The Fifth Amendment's privilege against compelled self-incrimination is an
extremely important right of a person suspected of a crime. Confessions which
are obtained through coercion and unlawful inducements are simply not reliable.
The laws are not intended to frustrate the legitimate concerns of law
The purpose is to accommodate BOTH the need for effective
enforcement of our laws, as well as the equally important rights of the
The police officer who understands the basic laws which
govern this area will not be thwarted in the accomplishment of his job. As is
also true in the area of the Fourth Amendment (the law of search and seizure),
the difficulty is in attaining a balance between those two needs. It is the
frequently voiced debate concerning "the rights of the state versus the rights
of the individual."
The point that must be made is that there need be no
confrontation between the two interests at stake here; indeed, there cannot be.
Those who question persons suspected of criminal offenses must understand the
need to preserve the balance between these two interests.
If our law
enforcement officials understand the issues that are involved here, maintain

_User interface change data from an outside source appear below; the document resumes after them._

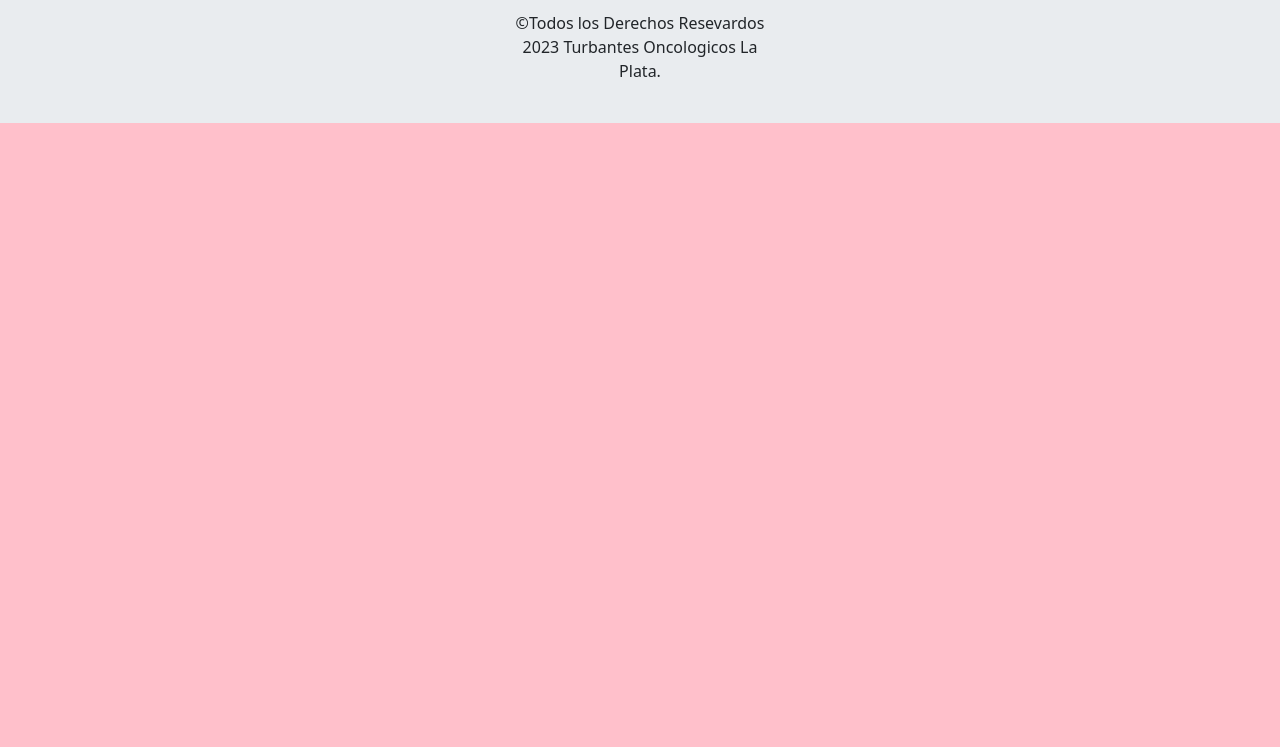
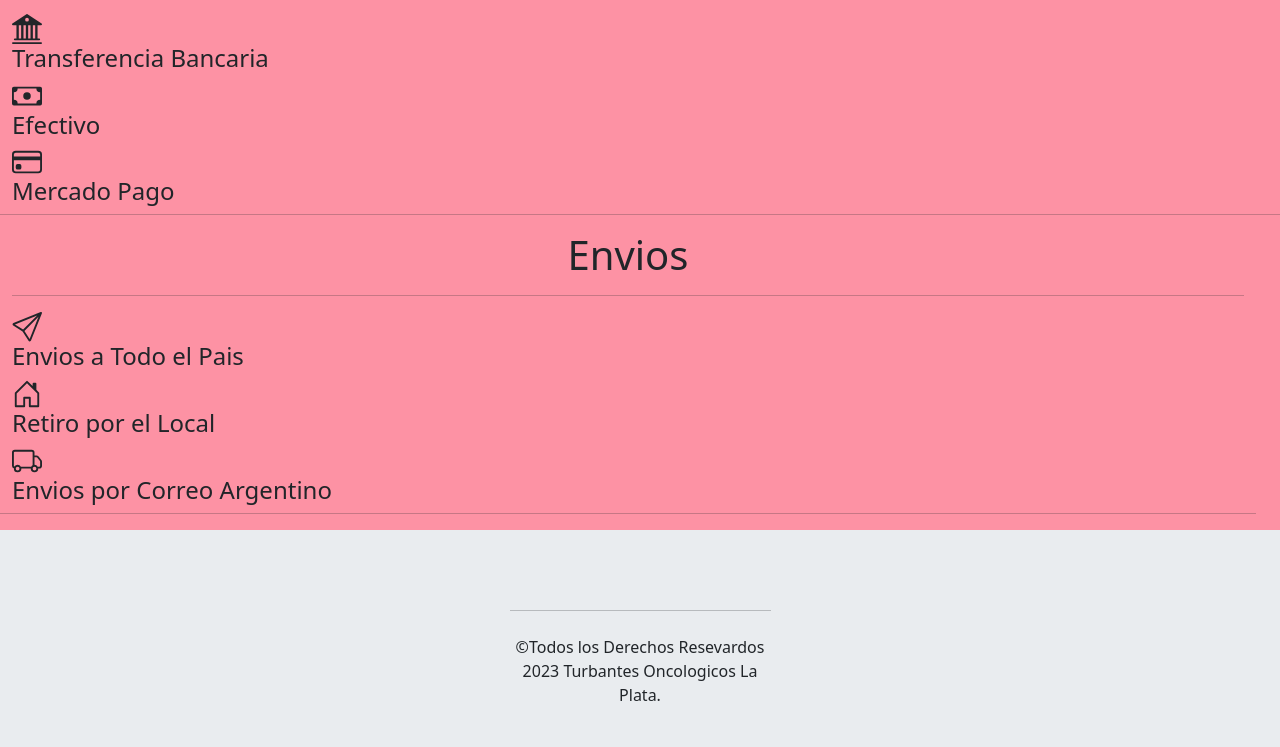
Before and after one commit to Damianhaack/Entrega2, a plain HTML site: page pages/contacto.html in a window 1280 px wide. Shown: the part 584-1331 px from the top of the page. Before the commit the page ends 800 px from the top, so only its background shows below. Drawn offline with nearby package versions, Linux system fonts and the light colour scheme; files that its build step writes are made by us from their sources.

Commit message:
Terminado listo para mejoras

```diff
--- a/css/estilocss.css
+++ b/css/estilocss.css
@@ -1,5 +1,5 @@
 body {
-    background-color:pink;
+    background-color:rgb(252, 203, 211);
 }
 
 .card {
--- a/pages/contacto.html
+++ b/pages/contacto.html
@@ -17,10 +17,10 @@
       <div class="row">
         <div class="col-12 col-xs-4">
           <a class="navbar-brand mx-auto" href="../index.html"><img src="../assets/img/Logo.jpg"
-              alt="presentacion pagina turbantes" width="90" height="90" /></a>
+              alt="presentacion pagina turbantes" width="140" height="100" /></a>
         </div>
         <div class="col-12 col-xs-4">
-          <a class="navbar-brand mx-auto" href="../index.html">Turbantes Oncologicos La Plata</a>
+          <h2 class="text-center">Turbantes Oncologicos La Plata</h2>
         </div>
         <div class="col-12 col-xs-4">
           <button class="navbar-toggler mx-auto" type="button" data-bs-toggle="collapse"
@@ -55,92 +55,103 @@
     </div>
   </nav>
 
-  <section class="container-fluid" style="background-color:#fd92a4">
+  <section class="container-fluid" style="background-color:#fd92a4"> <!--Agregar funcionalidad a los iconos
+  -->
     <div class="row">
       <div class="col12">
         <hr>
         <h1 class="text-center">Contacto</h1>
       </div>
       <div class="col-12 ">
-        <svg xmlns="http://www.w3.org/2000/svg" width="30" height="30" fill="currentColor" class="bi bi-whatsapp" viewBox="0 0 16 16">
-          <path d="M13.601 2.326A7.854 7.854 0 0 0 7.994 0C3.627 0 .068 3.558.064 7.926c0 1.399.366 2.76 1.057 3.965L0 16l4.204-1.102a7.933 7.933 0 0 0 3.79.965h.004c4.368 0 7.926-3.558 7.93-7.93A7.898 7.898 0 0 0 13.6 2.326zM7.994 14.521a6.573 6.573 0 0 1-3.356-.92l-.24-.144-2.494.654.666-2.433-.156-.251a6.56 6.56 0 0 1-1.007-3.505c0-3.626 2.957-6.584 6.591-6.584a6.56 6.56 0 0 1 4.66 1.931 6.557 6.557 0 0 1 1.928 4.66c-.004 3.639-2.961 6.592-6.592 6.592zm3.615-4.934c-.197-.099-1.17-.578-1.353-.646-.182-.065-.315-.099-.445.099-.133.197-.513.646-.627.775-.114.133-.232.148-.43.05-.197-.1-.836-.308-1.592-.985-.59-.525-.985-1.175-1.103-1.372-.114-.198-.011-.304.088-.403.087-.088.197-.232.296-.346.1-.114.133-.198.198-.33.065-.134.034-.248-.015-.347-.05-.099-.445-1.076-.612-1.47-.16-.389-.323-.335-.445-.34-.114-.007-.247-.007-.38-.007a.729.729 0 0 0-.529.247c-.182.198-.691.677-.691 1.654 0 .977.71 1.916.81 2.049.098.133 1.394 2.132 3.383 2.992.47.205.84.326 1.129.418.475.152.904.129 1.246.08.38-.058 1.171-.48 1.338-.943.164-.464.164-.86.114-.943-.049-.084-.182-.133-.38-.232z"/>
+        <svg xmlns="http://www.w3.org/2000/svg" width="30" height="30" fill="currentColor" class="bi bi-whatsapp"
+          viewBox="0 0 16 16">
+          <path
+            d="M13.601 2.326A7.854 7.854 0 0 0 7.994 0C3.627 0 .068 3.558.064 7.926c0 1.399.366 2.76 1.057 3.965L0 16l4.204-1.102a7.933 7.933 0 0 0 3.79.965h.004c4.368 0 7.926-3.558 7.93-7.93A7.898 7.898 0 0 0 13.6 2.326zM7.994 14.521a6.573 6.573 0 0 1-3.356-.92l-.24-.144-2.494.654.666-2.433-.156-.251a6.56 6.56 0 0 1-1.007-3.505c0-3.626 2.957-6.584 6.591-6.584a6.56 6.56 0 0 1 4.66 1.931 6.557 6.557 0 0 1 1.928 4.66c-.004 3.639-2.961 6.592-6.592 6.592zm3.615-4.934c-.197-.099-1.17-.578-1.353-.646-.182-.065-.315-.099-.445.099-.133.197-.513.646-.627.775-.114.133-.232.148-.43.05-.197-.1-.836-.308-1.592-.985-.59-.525-.985-1.175-1.103-1.372-.114-.198-.011-.304.088-.403.087-.088.197-.232.296-.346.1-.114.133-.198.198-.33.065-.134.034-.248-.015-.347-.05-.099-.445-1.076-.612-1.47-.16-.389-.323-.335-.445-.34-.114-.007-.247-.007-.38-.007a.729.729 0 0 0-.529.247c-.182.198-.691.677-.691 1.654 0 .977.71 1.916.81 2.049.098.133 1.394 2.132 3.383 2.992.47.205.84.326 1.129.418.475.152.904.129 1.246.08.38-.058 1.171-.48 1.338-.943.164-.464.164-.86.114-.943-.049-.084-.182-.133-.38-.232z" />
         </svg>
         <h4 class="text">2241-466941</h4>
       </div>
       <div class="col-12">
-        <svg xmlns="http://www.w3.org/2000/svg" width="30" height="30" fill="currentColor" class="bi bi-house" viewBox="0 0 16 16">
-          <path d="M8.707 1.5a1 1 0 0 0-1.414 0L.646 8.146a.5.5 0 0 0 .708.708L2 8.207V13.5A1.5 1.5 0 0 0 3.5 15h9a1.5 1.5 0 0 0 1.5-1.5V8.207l.646.647a.5.5 0 0 0 .708-.708L13 5.793V2.5a.5.5 0 0 0-.5-.5h-1a.5.5 0 0 0-.5.5v1.293L8.707 1.5ZM13 7.207V13.5a.5.5 0 0 1-.5.5h-9a.5.5 0 0 1-.5-.5V7.207l5-5 5 5Z"/>
+        <svg xmlns="http://www.w3.org/2000/svg" width="30" height="30" fill="currentColor" class="bi bi-house"
+          viewBox="0 0 16 16">
+          <path
+            d="M8.707 1.5a1 1 0 0 0-1.414 0L.646 8.146a.5.5 0 0 0 .708.708L2 8.207V13.5A1.5 1.5 0 0 0 3.5 15h9a1.5 1.5 0 0 0 1.5-1.5V8.207l.646.647a.5.5 0 0 0 .708-.708L13 5.793V2.5a.5.5 0 0 0-.5-.5h-1a.5.5 0 0 0-.5.5v1.293L8.707 1.5ZM13 7.207V13.5a.5.5 0 0 1-.5.5h-9a.5.5 0 0 1-.5-.5V7.207l5-5 5 5Z" />
         </svg>
         <h4 class="text">La Plata, Buenos Aires, Argentina</h4>
       </div>
       <div class="col-12">
-        <svg xmlns="http://www.w3.org/2000/svg" width="30" height="30" fill="currentColor" class="bi bi-facebook" viewBox="0 0 16 16">
-          <path d="M16 8.049c0-4.446-3.582-8.05-8-8.05C3.58 0-.002 3.603-.002 8.05c0 4.017 2.926 7.347 6.75 7.951v-5.625h-2.03V8.05H6.75V6.275c0-2.017 1.195-3.131 3.022-3.131.876 0 1.791.157 1.791.157v1.98h-1.009c-.993 0-1.303.621-1.303 1.258v1.51h2.218l-.354 2.326H9.25V16c3.824-.604 6.75-3.934 6.75-7.951z"/>
+        <svg xmlns="http://www.w3.org/2000/svg" width="30" height="30" fill="currentColor" class="bi bi-facebook"
+          viewBox="0 0 16 16">
+          <path
+            d="M16 8.049c0-4.446-3.582-8.05-8-8.05C3.58 0-.002 3.603-.002 8.05c0 4.017 2.926 7.347 6.75 7.951v-5.625h-2.03V8.05H6.75V6.275c0-2.017 1.195-3.131 3.022-3.131.876 0 1.791.157 1.791.157v1.98h-1.009c-.993 0-1.303.621-1.303 1.258v1.51h2.218l-.354 2.326H9.25V16c3.824-.604 6.75-3.934 6.75-7.951z" />
         </svg>
         <h4 class="text">Turbantes Oncologicos La Plata</h4>
         <hr>
       </div>
-      <!-- <div class="col12">
-        <hr>
+    </div>
+    <div class="row">
+      <div class="col12">
         <h1 class="text-center">Formas de Pago</h1>
-        <h4 class="text-center">Transferencia Bancaria</h4>
-        <h4 class="text-center">Efectivo</h4>
-        <h4 class="text-center">Mercado Pago</h4>
         <hr>
       </div>
-      <div class="col12">
-        <hr>
-        <h1 class="text-center">Envios</h1>
-        <h4 class="text-center">Envios a Todo el Pais</h4>
-        <h4 class="text-center">Retiro por el Local</h4>
-        <h4 class="text-center">Envios por Correo Argentino</h>
+      <div class="col-12">
+        <svg xmlns="http://www.w3.org/2000/svg" width="30" height="30" fill="currentColor" class="bi bi-bank2"
+          viewBox="0 0 16 16">
+          <path
+            d="M8.277.084a.5.5 0 0 0-.554 0l-7.5 5A.5.5 0 0 0 .5 6h1.875v7H1.5a.5.5 0 0 0 0 1h13a.5.5 0 1 0 0-1h-.875V6H15.5a.5.5 0 0 0 .277-.916l-7.5-5zM12.375 6v7h-1.25V6h1.25zm-2.5 0v7h-1.25V6h1.25zm-2.5 0v7h-1.25V6h1.25zm-2.5 0v7h-1.25V6h1.25zM8 4a1 1 0 1 1 0-2 1 1 0 0 1 0 2zM.5 15a.5.5 0 0 0 0 1h15a.5.5 0 1 0 0-1H.5z" />
+        </svg>
+        <h4 class="text">Transferencia Bancaria</h4>
+      </div>
+      <div class="col-12">
+        <svg xmlns="http://www.w3.org/2000/svg" width="30" height="30" fill="currentColor" class="bi bi-cash"
+          viewBox="0 0 16 16">
+          <path d="M8 10a2 2 0 1 0 0-4 2 2 0 0 0 0 4z" />
+          <path
+            d="M0 4a1 1 0 0 1 1-1h14a1 1 0 0 1 1 1v8a1 1 0 0 1-1 1H1a1 1 0 0 1-1-1V4zm3 0a2 2 0 0 1-2 2v4a2 2 0 0 1 2 2h10a2 2 0 0 1 2-2V6a2 2 0 0 1-2-2H3z" />
+        </svg>
+        <h4 class="text">Efectivo</h4>
+      </div>
+      <div class="col-12">
+        <svg xmlns="http://www.w3.org/2000/svg" width="30" height="30" fill="currentColor" class="bi bi-credit-card"
+          viewBox="0 0 16 16">
+          <path
+            d="M0 4a2 2 0 0 1 2-2h12a2 2 0 0 1 2 2v8a2 2 0 0 1-2 2H2a2 2 0 0 1-2-2V4zm2-1a1 1 0 0 0-1 1v1h14V4a1 1 0 0 0-1-1H2zm13 4H1v5a1 1 0 0 0 1 1h12a1 1 0 0 0 1-1V7z" />
+          <path d="M2 10a1 1 0 0 1 1-1h1a1 1 0 0 1 1 1v1a1 1 0 0 1-1 1H3a1 1 0 0 1-1-1v-1z" />
+        </svg>
+        <h4 class="text">Mercado Pago</h4>
+      </div>
+      <hr>
+      <div class="row">
+        <div class="col12">
+          <h1 class="text-center">Envios</h1>
+          <hr>
+        </div>
+        <div class="col-12">
+          <svg xmlns="http://www.w3.org/2000/svg" width="30" height="30" fill="currentColor" class="bi bi-send"
+            viewBox="0 0 16 16">
+            <path
+              d="M15.854.146a.5.5 0 0 1 .11.54l-5.819 14.547a.75.75 0 0 1-1.329.124l-3.178-4.995L.643 7.184a.75.75 0 0 1 .124-1.33L15.314.037a.5.5 0 0 1 .54.11ZM6.636 10.07l2.761 4.338L14.13 2.576 6.636 10.07Zm6.787-8.201L1.591 6.602l4.339 2.76 7.494-7.493Z" />
+          </svg>
+          <h4 class="text">Envios a Todo el Pais</h4>
+        </div>
+        <div class="col-12">
+          <svg xmlns="http://www.w3.org/2000/svg" width="30" height="30" fill="currentColor" class="bi bi-house-door"
+            viewBox="0 0 16 16">
+            <path
+              d="M8.354 1.146a.5.5 0 0 0-.708 0l-6 6A.5.5 0 0 0 1.5 7.5v7a.5.5 0 0 0 .5.5h4.5a.5.5 0 0 0 .5-.5v-4h2v4a.5.5 0 0 0 .5.5H14a.5.5 0 0 0 .5-.5v-7a.5.5 0 0 0-.146-.354L13 5.793V2.5a.5.5 0 0 0-.5-.5h-1a.5.5 0 0 0-.5.5v1.293L8.354 1.146ZM2.5 14V7.707l5.5-5.5 5.5 5.5V14H10v-4a.5.5 0 0 0-.5-.5h-3a.5.5 0 0 0-.5.5v4H2.5Z" />
+          </svg>
+          <h4 class="text">Retiro por el Local</h4>
+        </div>
+        <div class="col-12">
+          <svg xmlns="http://www.w3.org/2000/svg" width="30" height="30" fill="currentColor" class="bi bi-truck"
+            viewBox="0 0 16 16">
+            <path
+              d="M0 3.5A1.5 1.5 0 0 1 1.5 2h9A1.5 1.5 0 0 1 12 3.5V5h1.02a1.5 1.5 0 0 1 1.17.563l1.481 1.85a1.5 1.5 0 0 1 .329.938V10.5a1.5 1.5 0 0 1-1.5 1.5H14a2 2 0 1 1-4 0H5a2 2 0 1 1-3.998-.085A1.5 1.5 0 0 1 0 10.5v-7zm1.294 7.456A1.999 1.999 0 0 1 4.732 11h5.536a2.01 2.01 0 0 1 .732-.732V3.5a.5.5 0 0 0-.5-.5h-9a.5.5 0 0 0-.5.5v7a.5.5 0 0 0 .294.456zM12 10a2 2 0 0 1 1.732 1h.768a.5.5 0 0 0 .5-.5V8.35a.5.5 0 0 0-.11-.312l-1.48-1.85A.5.5 0 0 0 13.02 6H12v4zm-9 1a1 1 0 1 0 0 2 1 1 0 0 0 0-2zm9 0a1 1 0 1 0 0 2 1 1 0 0 0 0-2z" />
+          </svg>
+          <h4 class="text">Envios por Correo Argentino</h4>
+        </div>
         <hr>
       </div>
-      <div class="col">
-        <hr>
-      </div>
-    </div>
-  </section> -->
-  <!-- <section class="container-fluid" style="background-color:#fd92a4">
-    <div class="row">
-      <div class="col12">
-        <hr>
-        <h1 class="text-center">Contacto</h1>
-        <svg xmlns="http://www.w3.org/2000/svg" width="30" height="30" fill="currentColor" class="bi bi-whatsapp" viewBox="0 0 16 16">
-          <path d="M13.601 2.326A7.854 7.854 0 0 0 7.994 0C3.627 0 .068 3.558.064 7.926c0 1.399.366 2.76 1.057 3.965L0 16l4.204-1.102a7.933 7.933 0 0 0 3.79.965h.004c4.368 0 7.926-3.558 7.93-7.93A7.898 7.898 0 0 0 13.6 2.326zM7.994 14.521a6.573 6.573 0 0 1-3.356-.92l-.24-.144-2.494.654.666-2.433-.156-.251a6.56 6.56 0 0 1-1.007-3.505c0-3.626 2.957-6.584 6.591-6.584a6.56 6.56 0 0 1 4.66 1.931 6.557 6.557 0 0 1 1.928 4.66c-.004 3.639-2.961 6.592-6.592 6.592zm3.615-4.934c-.197-.099-1.17-.578-1.353-.646-.182-.065-.315-.099-.445.099-.133.197-.513.646-.627.775-.114.133-.232.148-.43.05-.197-.1-.836-.308-1.592-.985-.59-.525-.985-1.175-1.103-1.372-.114-.198-.011-.304.088-.403.087-.088.197-.232.296-.346.1-.114.133-.198.198-.33.065-.134.034-.248-.015-.347-.05-.099-.445-1.076-.612-1.47-.16-.389-.323-.335-.445-.34-.114-.007-.247-.007-.38-.007a.729.729 0 0 0-.529.247c-.182.198-.691.677-.691 1.654 0 .977.71 1.916.81 2.049.098.133 1.394 2.132 3.383 2.992.47.205.84.326 1.129.418.475.152.904.129 1.246.08.38-.058 1.171-.48 1.338-.943.164-.464.164-.86.114-.943-.049-.084-.182-.133-.38-.232z"/>
-        </svg>
-        <h4 class="text-center">2241-466941</h4>
-        <svg xmlns="http://www.w3.org/2000/svg" width="30" height="30" fill="currentColor" class="bi bi-house" viewBox="0 0 16 16">
-          <path d="M8.707 1.5a1 1 0 0 0-1.414 0L.646 8.146a.5.5 0 0 0 .708.708L2 8.207V13.5A1.5 1.5 0 0 0 3.5 15h9a1.5 1.5 0 0 0 1.5-1.5V8.207l.646.647a.5.5 0 0 0 .708-.708L13 5.793V2.5a.5.5 0 0 0-.5-.5h-1a.5.5 0 0 0-.5.5v1.293L8.707 1.5ZM13 7.207V13.5a.5.5 0 0 1-.5.5h-9a.5.5 0 0 1-.5-.5V7.207l5-5 5 5Z"/>
-        </svg>
-        <h4 class="text-center">La Plata, Buenos Aires, Argentina</h4>
-        <svg xmlns="http://www.w3.org/2000/svg" width="30" height="30" fill="currentColor" class="bi bi-facebook" viewBox="0 0 16 16">
-          <path d="M16 8.049c0-4.446-3.582-8.05-8-8.05C3.58 0-.002 3.603-.002 8.05c0 4.017 2.926 7.347 6.75 7.951v-5.625h-2.03V8.05H6.75V6.275c0-2.017 1.195-3.131 3.022-3.131.876 0 1.791.157 1.791.157v1.98h-1.009c-.993 0-1.303.621-1.303 1.258v1.51h2.218l-.354 2.326H9.25V16c3.824-.604 6.75-3.934 6.75-7.951z"/>
-        </svg>
-        <h4 class="text-center">Turbantes Oncologicos La Plata</h4>
-        <hr>
-      </div>
-      <div class="col12">
-        <hr>
-        <h1 class="text-center">Formas de Pago</h1>
-        <h4 class="text-center">Transferencia Bancaria</h4>
-        <h4 class="text-center">Efectivo</h4>
-        <h4 class="text-center">Mercado Pago</h4>
-        <hr>
-      </div>
-      <div class="col12">
-        <hr>
-        <h1 class="text-center">Envios</h1>
-        <h4 class="text-center">Envios a Todo el Pais</h4>
-        <h4 class="text-center">Retiro por el Local</h4>
-        <h4 class="text-center">Envios por Correo Argentino</h>
-        <hr>
-      </div>
-      <div class="col">
-        <hr>
-      </div>
-    </div>
-  </section> -->
+  </section>
 
   <footer class="bg-light text-dark pt-5 pb-4 bg-body-secondary">
     <div class="container text-center text-md-start">
```
Also changed, not shown: index.html (+4 -3 lines), pages/quienessomos.html (+2 -2 lines).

the necessary perspective, and act reasonably and with good faith, they will
find the courts are not their enemy.